What they want, what they’re longing for.
That’s where we should start.
‘If there were a God, what would you want from him?’ That might be your question.
I know it may seem that we’re opening the door to selfish requests, but it’s not long before you will hear people express the longings of their hearts. Once they do, you will soon hear the kinds of desires that are shared by all human beings. They fit into (roughly) four categories:
This isn’t an exhaustive list, of course, but it’s a start. Talk to anyone for long enough, and their struggles will start to rise to the top. A broken relationship. Job challenges. Family discord. Every single one will be based on unmet or frustrated desires.
The world is not asking ‘does God exist?’ but ‘can he help me?’ Jesus has already asked the question, ‘what do you want?’ They are now answering, and they want to know that the God of the universe can satisfy their desires.

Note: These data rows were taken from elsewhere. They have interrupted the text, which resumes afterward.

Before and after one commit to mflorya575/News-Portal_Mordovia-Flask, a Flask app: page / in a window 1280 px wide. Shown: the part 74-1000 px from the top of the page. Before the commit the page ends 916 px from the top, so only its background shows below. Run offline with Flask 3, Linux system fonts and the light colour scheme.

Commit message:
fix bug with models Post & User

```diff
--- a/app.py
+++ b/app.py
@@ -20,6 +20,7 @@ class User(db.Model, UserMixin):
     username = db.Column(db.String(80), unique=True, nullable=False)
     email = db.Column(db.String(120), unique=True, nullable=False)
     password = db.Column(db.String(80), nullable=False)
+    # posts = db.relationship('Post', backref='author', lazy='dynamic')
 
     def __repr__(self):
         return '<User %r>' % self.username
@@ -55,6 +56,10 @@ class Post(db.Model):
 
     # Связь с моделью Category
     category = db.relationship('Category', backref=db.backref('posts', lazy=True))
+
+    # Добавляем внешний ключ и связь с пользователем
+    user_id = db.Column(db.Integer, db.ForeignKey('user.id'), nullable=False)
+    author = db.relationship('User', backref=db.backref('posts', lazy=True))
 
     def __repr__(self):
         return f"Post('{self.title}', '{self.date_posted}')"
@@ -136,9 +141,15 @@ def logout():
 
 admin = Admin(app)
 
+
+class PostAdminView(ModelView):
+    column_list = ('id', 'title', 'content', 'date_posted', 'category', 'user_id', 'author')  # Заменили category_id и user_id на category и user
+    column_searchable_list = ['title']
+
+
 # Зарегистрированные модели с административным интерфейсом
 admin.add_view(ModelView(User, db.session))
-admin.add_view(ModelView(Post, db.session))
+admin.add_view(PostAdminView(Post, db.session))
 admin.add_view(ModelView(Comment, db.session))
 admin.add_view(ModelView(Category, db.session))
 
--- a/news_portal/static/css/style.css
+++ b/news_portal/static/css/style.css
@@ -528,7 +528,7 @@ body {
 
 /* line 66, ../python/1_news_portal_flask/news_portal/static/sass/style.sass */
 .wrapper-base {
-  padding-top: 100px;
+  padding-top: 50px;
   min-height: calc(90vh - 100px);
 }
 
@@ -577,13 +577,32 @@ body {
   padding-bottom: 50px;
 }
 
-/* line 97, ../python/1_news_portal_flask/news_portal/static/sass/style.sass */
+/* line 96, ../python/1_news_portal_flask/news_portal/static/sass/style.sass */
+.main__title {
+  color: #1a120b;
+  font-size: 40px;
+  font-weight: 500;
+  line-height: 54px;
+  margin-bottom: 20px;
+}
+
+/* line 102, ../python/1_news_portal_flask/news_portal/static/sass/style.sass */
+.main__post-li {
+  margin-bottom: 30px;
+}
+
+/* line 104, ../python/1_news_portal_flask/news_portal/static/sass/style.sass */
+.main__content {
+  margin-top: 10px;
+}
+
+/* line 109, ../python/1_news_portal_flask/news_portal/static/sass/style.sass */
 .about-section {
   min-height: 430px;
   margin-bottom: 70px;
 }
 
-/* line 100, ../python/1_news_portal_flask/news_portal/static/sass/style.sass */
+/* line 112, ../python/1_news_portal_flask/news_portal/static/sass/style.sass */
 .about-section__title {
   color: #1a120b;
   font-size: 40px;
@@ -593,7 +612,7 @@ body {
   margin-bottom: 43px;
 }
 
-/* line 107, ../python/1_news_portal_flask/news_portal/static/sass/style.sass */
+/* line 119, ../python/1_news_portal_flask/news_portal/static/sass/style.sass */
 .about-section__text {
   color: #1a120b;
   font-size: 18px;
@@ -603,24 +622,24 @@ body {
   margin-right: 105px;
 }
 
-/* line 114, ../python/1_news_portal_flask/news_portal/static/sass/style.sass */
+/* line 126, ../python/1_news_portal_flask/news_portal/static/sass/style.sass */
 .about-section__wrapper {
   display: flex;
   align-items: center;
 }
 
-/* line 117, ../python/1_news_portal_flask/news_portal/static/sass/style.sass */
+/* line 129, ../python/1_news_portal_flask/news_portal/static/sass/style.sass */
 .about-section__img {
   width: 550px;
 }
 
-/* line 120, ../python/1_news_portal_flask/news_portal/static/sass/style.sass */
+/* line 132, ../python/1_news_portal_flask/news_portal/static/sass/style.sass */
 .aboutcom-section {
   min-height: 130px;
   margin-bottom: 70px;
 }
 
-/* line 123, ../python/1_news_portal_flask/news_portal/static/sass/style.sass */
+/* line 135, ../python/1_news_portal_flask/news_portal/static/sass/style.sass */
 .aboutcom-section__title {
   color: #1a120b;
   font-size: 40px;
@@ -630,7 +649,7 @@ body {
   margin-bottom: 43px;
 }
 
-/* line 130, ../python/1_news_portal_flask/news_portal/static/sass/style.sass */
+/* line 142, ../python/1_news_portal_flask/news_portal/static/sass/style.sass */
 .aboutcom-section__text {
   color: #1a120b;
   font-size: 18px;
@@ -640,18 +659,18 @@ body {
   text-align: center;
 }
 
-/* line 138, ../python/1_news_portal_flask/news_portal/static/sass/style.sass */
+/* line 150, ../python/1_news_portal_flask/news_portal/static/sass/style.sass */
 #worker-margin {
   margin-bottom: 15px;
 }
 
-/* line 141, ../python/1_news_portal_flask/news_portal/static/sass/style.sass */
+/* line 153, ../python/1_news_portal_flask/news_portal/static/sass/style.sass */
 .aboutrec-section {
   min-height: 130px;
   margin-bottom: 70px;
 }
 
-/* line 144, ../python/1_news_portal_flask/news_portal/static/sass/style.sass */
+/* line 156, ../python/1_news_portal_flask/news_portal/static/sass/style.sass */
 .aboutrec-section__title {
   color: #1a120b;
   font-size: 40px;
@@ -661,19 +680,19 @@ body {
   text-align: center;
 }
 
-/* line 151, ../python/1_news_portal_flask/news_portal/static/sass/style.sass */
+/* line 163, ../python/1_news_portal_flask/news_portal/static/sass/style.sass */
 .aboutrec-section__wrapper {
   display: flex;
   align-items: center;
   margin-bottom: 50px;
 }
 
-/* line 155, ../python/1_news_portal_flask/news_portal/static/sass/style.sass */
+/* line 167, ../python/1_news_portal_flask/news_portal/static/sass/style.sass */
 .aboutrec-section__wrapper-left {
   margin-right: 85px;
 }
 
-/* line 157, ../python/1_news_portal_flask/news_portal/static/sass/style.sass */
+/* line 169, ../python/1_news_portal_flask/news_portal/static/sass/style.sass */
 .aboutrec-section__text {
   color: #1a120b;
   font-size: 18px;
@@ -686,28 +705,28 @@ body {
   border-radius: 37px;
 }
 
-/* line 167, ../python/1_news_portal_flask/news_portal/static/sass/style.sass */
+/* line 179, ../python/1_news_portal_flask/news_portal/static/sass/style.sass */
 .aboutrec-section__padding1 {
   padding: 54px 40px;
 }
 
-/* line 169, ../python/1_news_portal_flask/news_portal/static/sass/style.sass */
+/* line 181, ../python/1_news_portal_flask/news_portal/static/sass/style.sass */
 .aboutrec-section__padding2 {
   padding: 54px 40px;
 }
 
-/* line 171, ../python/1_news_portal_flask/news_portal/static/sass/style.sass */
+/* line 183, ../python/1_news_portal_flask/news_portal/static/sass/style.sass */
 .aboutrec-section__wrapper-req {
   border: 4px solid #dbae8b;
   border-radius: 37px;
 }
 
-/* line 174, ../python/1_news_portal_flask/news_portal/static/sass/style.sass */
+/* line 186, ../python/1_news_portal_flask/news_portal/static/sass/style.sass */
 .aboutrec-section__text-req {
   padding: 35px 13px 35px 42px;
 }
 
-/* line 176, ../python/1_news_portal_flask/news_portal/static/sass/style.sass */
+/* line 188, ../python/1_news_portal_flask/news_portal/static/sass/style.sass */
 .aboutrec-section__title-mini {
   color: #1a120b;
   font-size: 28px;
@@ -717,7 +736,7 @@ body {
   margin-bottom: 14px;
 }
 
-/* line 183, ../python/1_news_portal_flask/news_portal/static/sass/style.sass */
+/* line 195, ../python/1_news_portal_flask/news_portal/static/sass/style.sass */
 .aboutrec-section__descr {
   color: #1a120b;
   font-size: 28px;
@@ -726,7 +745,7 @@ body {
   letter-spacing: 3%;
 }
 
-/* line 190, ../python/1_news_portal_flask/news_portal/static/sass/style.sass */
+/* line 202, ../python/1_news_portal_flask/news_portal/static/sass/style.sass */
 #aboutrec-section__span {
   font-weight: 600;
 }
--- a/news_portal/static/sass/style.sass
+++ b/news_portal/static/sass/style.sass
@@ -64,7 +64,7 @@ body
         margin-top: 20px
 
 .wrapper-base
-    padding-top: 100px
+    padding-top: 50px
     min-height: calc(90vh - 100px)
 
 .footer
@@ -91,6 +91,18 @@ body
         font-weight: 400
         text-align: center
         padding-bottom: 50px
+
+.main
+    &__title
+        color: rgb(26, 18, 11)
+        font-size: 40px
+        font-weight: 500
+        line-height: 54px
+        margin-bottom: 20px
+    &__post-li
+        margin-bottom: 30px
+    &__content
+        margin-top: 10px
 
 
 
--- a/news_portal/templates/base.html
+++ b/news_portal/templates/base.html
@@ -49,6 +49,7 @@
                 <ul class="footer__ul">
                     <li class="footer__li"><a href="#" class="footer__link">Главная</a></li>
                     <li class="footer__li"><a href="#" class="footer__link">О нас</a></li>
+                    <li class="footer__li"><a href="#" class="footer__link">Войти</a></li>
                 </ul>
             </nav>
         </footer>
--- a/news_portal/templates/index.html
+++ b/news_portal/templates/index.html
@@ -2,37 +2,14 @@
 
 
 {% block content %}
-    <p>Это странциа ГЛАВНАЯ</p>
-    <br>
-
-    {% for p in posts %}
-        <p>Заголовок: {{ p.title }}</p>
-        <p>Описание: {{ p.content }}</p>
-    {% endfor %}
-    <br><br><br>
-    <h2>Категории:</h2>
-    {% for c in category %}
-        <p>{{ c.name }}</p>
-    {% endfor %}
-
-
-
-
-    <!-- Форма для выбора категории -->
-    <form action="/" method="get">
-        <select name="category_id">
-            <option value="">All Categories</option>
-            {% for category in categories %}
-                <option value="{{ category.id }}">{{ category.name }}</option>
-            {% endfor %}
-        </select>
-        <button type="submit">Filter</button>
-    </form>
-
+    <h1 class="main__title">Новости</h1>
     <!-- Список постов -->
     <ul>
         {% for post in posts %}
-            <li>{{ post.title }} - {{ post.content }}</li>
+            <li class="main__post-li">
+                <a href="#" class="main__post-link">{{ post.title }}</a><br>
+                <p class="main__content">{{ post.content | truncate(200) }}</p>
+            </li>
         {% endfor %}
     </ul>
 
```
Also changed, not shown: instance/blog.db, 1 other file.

Self-centred? Driven by sinful urges? Of course. We human beings, by our very nature, attempt to satisfy our desires in sinful and damaging ways. But as Jesus so often did, we, his followers, must listen well to be given any chance to respond.
Let me say, as an aside, that I’m not rejecting the gospel message about forgiveness of sins. At some point during this conversation, the person’s position before God will have to be addressed. But not at the beginning. At the beginning, we should start with a person’s burdens, their lost dreams, their shattered hopes.

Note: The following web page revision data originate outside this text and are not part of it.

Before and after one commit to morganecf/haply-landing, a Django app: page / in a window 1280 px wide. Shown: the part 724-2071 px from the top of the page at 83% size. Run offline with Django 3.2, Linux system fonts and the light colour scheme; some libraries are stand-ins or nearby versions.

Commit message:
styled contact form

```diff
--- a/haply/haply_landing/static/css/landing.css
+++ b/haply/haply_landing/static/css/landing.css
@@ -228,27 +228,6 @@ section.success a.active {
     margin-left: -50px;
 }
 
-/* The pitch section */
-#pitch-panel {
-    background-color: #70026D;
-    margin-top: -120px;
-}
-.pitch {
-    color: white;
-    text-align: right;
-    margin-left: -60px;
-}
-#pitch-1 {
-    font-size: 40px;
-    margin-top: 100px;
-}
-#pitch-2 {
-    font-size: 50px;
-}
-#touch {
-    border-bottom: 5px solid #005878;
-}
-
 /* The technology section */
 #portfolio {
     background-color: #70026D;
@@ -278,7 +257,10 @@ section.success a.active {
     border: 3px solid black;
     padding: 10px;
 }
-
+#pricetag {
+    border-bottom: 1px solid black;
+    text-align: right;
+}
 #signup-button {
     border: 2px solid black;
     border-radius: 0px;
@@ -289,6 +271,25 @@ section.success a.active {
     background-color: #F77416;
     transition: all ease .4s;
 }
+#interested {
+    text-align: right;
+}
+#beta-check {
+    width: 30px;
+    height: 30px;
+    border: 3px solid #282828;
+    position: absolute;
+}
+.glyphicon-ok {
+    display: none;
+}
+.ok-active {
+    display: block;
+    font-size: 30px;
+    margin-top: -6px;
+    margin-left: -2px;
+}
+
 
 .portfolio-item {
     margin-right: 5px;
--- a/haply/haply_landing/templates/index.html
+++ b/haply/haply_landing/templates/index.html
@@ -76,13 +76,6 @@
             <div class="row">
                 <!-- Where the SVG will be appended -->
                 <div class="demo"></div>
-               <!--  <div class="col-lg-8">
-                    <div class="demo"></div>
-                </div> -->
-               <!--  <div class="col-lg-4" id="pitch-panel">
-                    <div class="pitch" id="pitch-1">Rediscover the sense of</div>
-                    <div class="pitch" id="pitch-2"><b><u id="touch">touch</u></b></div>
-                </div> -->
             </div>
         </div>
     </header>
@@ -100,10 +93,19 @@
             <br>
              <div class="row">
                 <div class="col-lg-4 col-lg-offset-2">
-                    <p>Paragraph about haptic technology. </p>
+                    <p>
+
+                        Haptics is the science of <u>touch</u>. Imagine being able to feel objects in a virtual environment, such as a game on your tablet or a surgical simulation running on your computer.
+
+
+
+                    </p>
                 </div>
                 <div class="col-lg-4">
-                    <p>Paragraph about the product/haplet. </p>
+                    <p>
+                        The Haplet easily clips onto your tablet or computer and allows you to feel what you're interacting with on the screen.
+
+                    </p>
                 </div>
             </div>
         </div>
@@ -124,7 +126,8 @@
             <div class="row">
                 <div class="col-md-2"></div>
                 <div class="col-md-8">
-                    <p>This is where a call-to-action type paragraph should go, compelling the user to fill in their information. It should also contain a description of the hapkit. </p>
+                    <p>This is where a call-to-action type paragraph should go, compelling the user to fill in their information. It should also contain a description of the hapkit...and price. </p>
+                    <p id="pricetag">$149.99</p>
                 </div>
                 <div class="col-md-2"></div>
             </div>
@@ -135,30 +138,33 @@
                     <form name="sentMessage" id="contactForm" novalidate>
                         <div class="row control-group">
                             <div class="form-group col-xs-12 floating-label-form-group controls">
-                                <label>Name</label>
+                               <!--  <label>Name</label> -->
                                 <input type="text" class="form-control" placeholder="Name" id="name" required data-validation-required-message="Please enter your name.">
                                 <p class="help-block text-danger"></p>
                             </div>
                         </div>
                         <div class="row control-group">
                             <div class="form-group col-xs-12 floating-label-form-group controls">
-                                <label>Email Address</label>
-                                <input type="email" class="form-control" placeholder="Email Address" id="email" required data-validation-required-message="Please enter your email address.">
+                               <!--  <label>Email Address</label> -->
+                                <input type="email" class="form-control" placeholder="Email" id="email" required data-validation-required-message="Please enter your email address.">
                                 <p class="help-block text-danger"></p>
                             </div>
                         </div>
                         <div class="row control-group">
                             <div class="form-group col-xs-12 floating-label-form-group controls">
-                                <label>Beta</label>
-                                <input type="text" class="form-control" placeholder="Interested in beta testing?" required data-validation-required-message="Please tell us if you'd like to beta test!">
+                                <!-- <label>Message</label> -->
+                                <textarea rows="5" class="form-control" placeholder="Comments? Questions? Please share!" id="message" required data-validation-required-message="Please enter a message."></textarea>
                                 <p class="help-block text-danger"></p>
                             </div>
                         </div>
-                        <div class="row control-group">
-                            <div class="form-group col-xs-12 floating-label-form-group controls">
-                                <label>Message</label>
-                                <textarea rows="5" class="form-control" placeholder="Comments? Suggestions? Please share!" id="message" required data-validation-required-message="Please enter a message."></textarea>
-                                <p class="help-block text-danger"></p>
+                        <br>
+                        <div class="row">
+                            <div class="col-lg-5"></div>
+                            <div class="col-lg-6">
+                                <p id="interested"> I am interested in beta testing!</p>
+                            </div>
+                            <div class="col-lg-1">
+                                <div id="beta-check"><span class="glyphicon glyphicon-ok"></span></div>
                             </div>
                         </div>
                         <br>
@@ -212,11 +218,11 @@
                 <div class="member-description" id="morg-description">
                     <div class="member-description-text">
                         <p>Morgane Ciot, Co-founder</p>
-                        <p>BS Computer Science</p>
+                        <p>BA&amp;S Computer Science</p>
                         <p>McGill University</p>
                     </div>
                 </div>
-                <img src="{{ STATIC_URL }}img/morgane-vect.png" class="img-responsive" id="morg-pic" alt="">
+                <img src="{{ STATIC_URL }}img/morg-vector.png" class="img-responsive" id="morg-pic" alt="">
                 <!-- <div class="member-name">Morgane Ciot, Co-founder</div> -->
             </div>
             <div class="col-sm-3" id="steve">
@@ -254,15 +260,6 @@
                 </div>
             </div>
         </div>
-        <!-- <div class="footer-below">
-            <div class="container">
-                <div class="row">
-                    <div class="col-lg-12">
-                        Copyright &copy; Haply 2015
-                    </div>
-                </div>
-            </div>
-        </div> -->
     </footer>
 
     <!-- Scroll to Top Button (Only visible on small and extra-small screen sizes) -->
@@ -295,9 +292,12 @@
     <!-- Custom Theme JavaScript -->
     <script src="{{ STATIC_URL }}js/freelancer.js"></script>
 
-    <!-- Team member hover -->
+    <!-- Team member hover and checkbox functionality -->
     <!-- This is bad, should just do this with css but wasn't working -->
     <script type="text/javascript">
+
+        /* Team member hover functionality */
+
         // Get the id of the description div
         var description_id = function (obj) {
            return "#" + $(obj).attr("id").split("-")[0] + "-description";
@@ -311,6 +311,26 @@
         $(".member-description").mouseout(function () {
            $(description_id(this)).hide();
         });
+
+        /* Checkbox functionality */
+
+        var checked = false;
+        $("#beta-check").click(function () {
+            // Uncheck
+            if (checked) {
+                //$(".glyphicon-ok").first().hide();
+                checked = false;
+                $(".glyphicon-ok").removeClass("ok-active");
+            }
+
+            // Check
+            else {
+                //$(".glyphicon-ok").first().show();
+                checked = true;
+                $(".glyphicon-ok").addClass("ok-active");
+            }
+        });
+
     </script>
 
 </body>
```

There’s a reason why there are so few genuine atheists. Most people are open to the idea that a ‘higher power’ exists. But they want to know if that entity can help them satisfy their desires. The reality, of course, is that God has determined not to satisfy their most keenly felt desire, which is that he would end their suffering. That is in the future. Yet once that phase of the conversation has passed, there is tremendously good news that we can share.
Love – what greater love can one imagine than the kind that leads a person to make the ultimate sacrifice to rescue those he loves?

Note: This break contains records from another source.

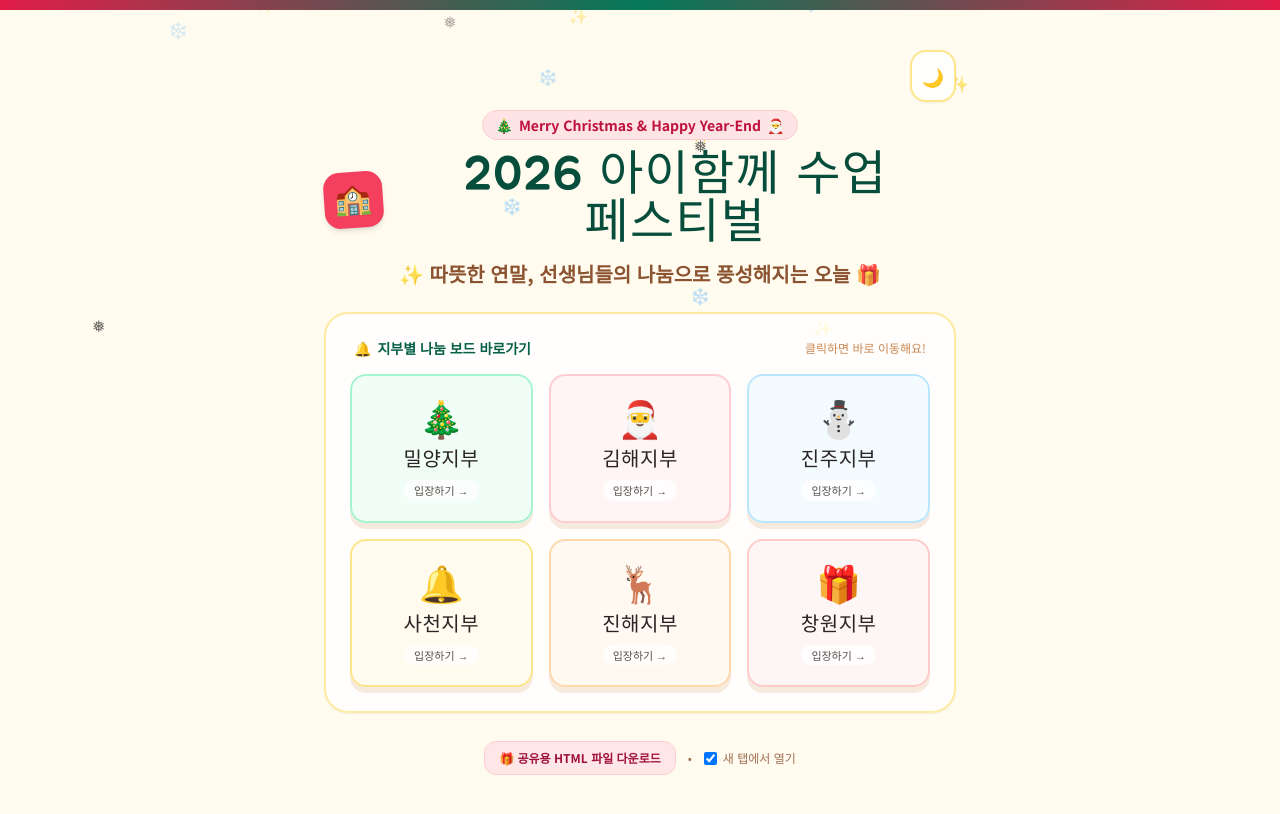
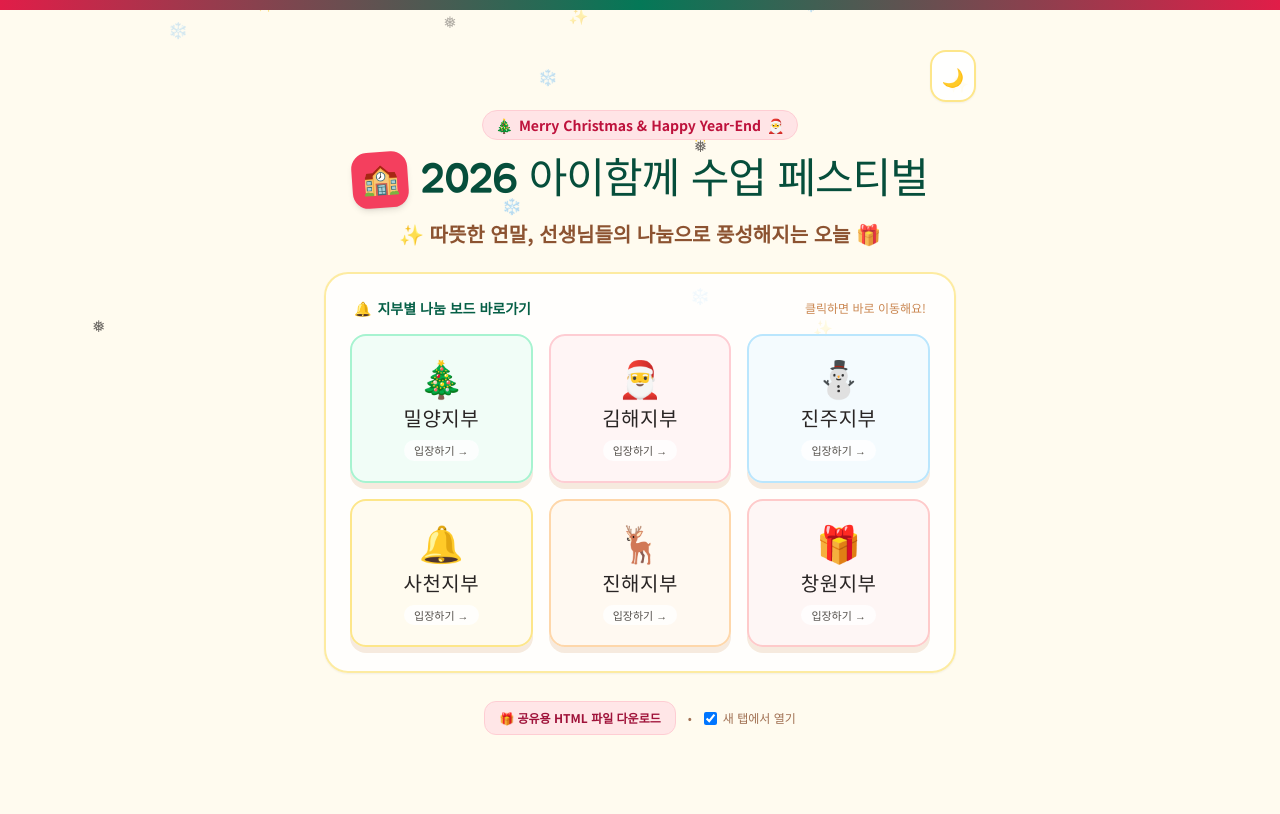
Before and after one commit to hatoring/2026-festival, a plain HTML site: page index.html in a window 1280 px wide. Drawn offline with nearby package versions, Linux system fonts and the light colour scheme.

Commit message:
화면 수정

```diff
--- a/index.html
+++ b/index.html
@@ -59,9 +59,9 @@
   <div class="w-full bg-gradient-to-r from-rose-600 via-emerald-700 to-rose-600 h-2.5 shadow-xs z-10"></div>
 
   <!-- 상단 헤더 영역 -->
-  <header class="w-full max-w-2xl px-4 sm:px-5 pt-8 sm:pt-10 pb-5 sm:pb-6 relative z-10 flex flex-col items-center text-center">
+  <header class="w-full max-w-3xl px-4 sm:px-6 pt-8 sm:pt-10 pb-5 sm:pb-6 relative z-10 flex flex-col items-center text-center">
     <!-- 우측 상단 테마 변경 버튼 (야간/주간 학교 분위기 전환) -->
-    <div class="w-full flex justify-end mb-2">
+    <div class="w-full max-w-2xl flex justify-end mb-2">
       <button id="themeToggleBtn" onclick="toggleTheme()" class="p-2 sm:p-2.5 rounded-2xl bg-white/90 dark:bg-emerald-900/80 border-2 border-amber-200 dark:border-emerald-700 shadow-sm hover:scale-105 transition active:scale-95" aria-label="테마 변경" title="낮/밤 분위기 전환">
         <span id="themeIcon" class="text-base sm:text-lg">🌙</span>
       </button>
@@ -73,9 +73,9 @@
       <span>🎅</span>
     </div>
 
-    <h1 class="text-[24px] xs:text-[27px] sm:text-4xl md:text-5xl font-cute tracking-tight sm:tracking-wide text-emerald-900 dark:text-amber-100 flex flex-col sm:flex-row items-center justify-center gap-2 sm:gap-3 leading-snug break-keep">
-      <span class="bg-rose-500 text-white p-2 sm:p-2.5 rounded-2xl text-xl sm:text-3xl shadow-md rotate-[-4deg] inline-block">🏫</span>
-      <span>2026 아이함께 수업 페스티벌</span>
+    <h1 class="text-[24px] sm:text-4xl md:text-[42px] font-cute tracking-tight text-emerald-900 dark:text-amber-100 flex flex-col sm:flex-row items-center justify-center gap-2 sm:gap-3 leading-snug break-keep">
+      <span class="bg-rose-500 text-white p-2 sm:p-2.5 rounded-2xl text-xl sm:text-3xl shadow-md rotate-[-4deg] inline-block shrink-0">🏫</span>
+      <span class="sm:whitespace-nowrap">2026 아이함께 수업 페스티벌</span>
     </h1>
 
     <p class="text-[14px] sm:text-lg md:text-xl text-amber-900/85 dark:text-emerald-200/95 mt-3 font-semibold leading-relaxed break-keep px-1">
```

Happiness – what greater joy is there than knowing the one who made you, and who loves you with an everlasting love?
Significance – how wonderful that whoever you are, you are essential to God’s story, with each of us given a role to play.
Peace-and-Justice – one day, all evil will be judged. We long for justice, because justice is found in our creator, who will make all things right.
Spend long enough, and a person’s desires will show you who they are. Spend long enough listening, and you may be given the opportunity to share the answer to the deep desires you’ve just heard expressed.
But you must listen to a person’s desires first.
Even in this very secular culture that surrounds us, many people may also permit you to pray. It may sound crazy, but in the secular West, people like the idea of prayer. So, as the Spirit leads, offer to pray, and when you pray, start with their needs.
As you leave the coffee shop today, you thank your new friend for listening (though you’ve probably done the lion’s share). You tell them, if they’re open to it, that you’ll continue to pray for their needs. Perhaps you’ll even pay for their cappuccino. This world is suffering, and it needs to hear about a God who cares, who suffers with and for us – one who is capable of satisfying our desires, even when they are perceived through sinful eyes.
Offer any other God nowadays, and they won’t give him the time of day.
Just as well our gospel is so powerful, so true, so glorious.
For our God is not only the Truth, but also the Way and the Life. He satisfies every yearning of the human heart.